PROBLEM TO WORK ON:
Check each line of the listing below for the string "CI確認待ち", and copy the ones that have it.

*** Opening of DATA ***

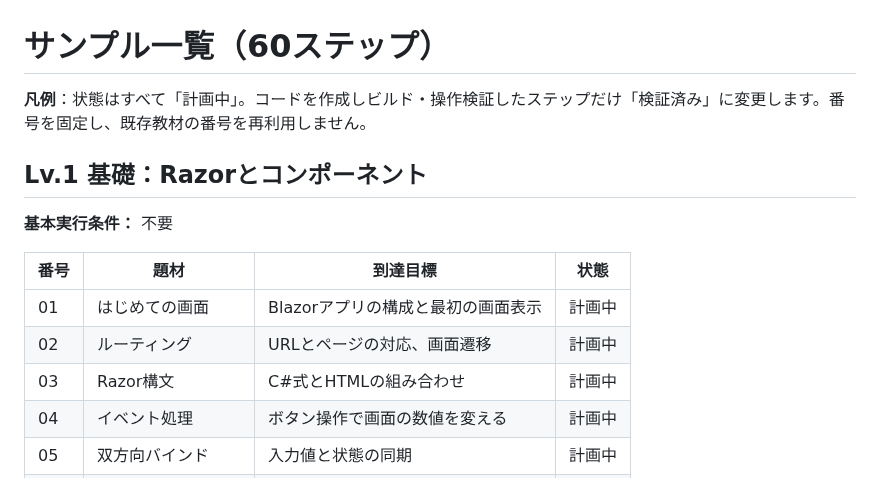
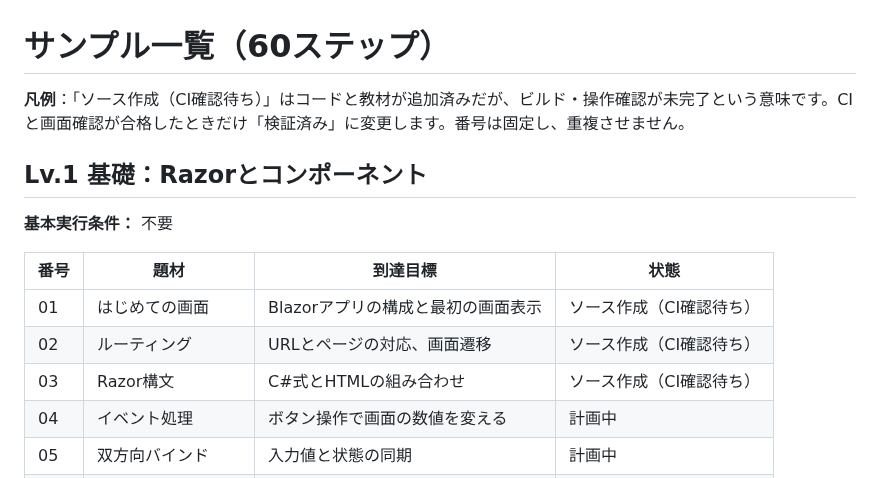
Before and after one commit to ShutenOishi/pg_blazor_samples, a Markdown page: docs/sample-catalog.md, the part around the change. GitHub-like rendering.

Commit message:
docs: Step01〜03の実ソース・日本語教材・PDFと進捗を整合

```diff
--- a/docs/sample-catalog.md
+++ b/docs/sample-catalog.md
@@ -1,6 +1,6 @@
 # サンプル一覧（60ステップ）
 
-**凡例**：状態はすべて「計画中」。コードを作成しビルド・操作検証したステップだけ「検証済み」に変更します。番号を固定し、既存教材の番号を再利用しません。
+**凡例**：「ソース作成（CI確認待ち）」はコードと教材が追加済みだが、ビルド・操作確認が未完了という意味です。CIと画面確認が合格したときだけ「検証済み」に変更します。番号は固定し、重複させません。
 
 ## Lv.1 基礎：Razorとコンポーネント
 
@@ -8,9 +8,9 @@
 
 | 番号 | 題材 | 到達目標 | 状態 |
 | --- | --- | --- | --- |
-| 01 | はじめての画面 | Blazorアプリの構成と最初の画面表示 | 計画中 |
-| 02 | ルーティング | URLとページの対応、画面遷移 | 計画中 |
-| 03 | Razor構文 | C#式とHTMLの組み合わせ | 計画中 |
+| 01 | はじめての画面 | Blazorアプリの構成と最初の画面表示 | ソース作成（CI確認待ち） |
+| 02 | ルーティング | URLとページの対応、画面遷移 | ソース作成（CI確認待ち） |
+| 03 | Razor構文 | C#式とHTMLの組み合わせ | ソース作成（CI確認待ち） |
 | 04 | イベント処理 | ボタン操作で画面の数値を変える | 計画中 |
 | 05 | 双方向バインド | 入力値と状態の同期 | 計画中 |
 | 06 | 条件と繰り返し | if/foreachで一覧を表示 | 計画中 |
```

*** Close of DATA ***

EXERCISE ANSWER:
+**凡例**：「ソース作成（CI確認待ち）」はコードと教材が追加済みだが、ビルド・操作確認が未完了という意味です。CIと画面確認が合格したときだけ「検証済み」に変更します。番号は固定し、重複させません。
+| 01 | はじめての画面 | Blazorアプリの構成と最初の画面表示 | ソース作成（CI確認待ち） |
+| 02 | ルーティング | URLとページの対応、画面遷移 | ソース作成（CI確認待ち） |
+| 03 | Razor構文 | C#式とHTMLの組み合わせ | ソース作成（CI確認待ち） |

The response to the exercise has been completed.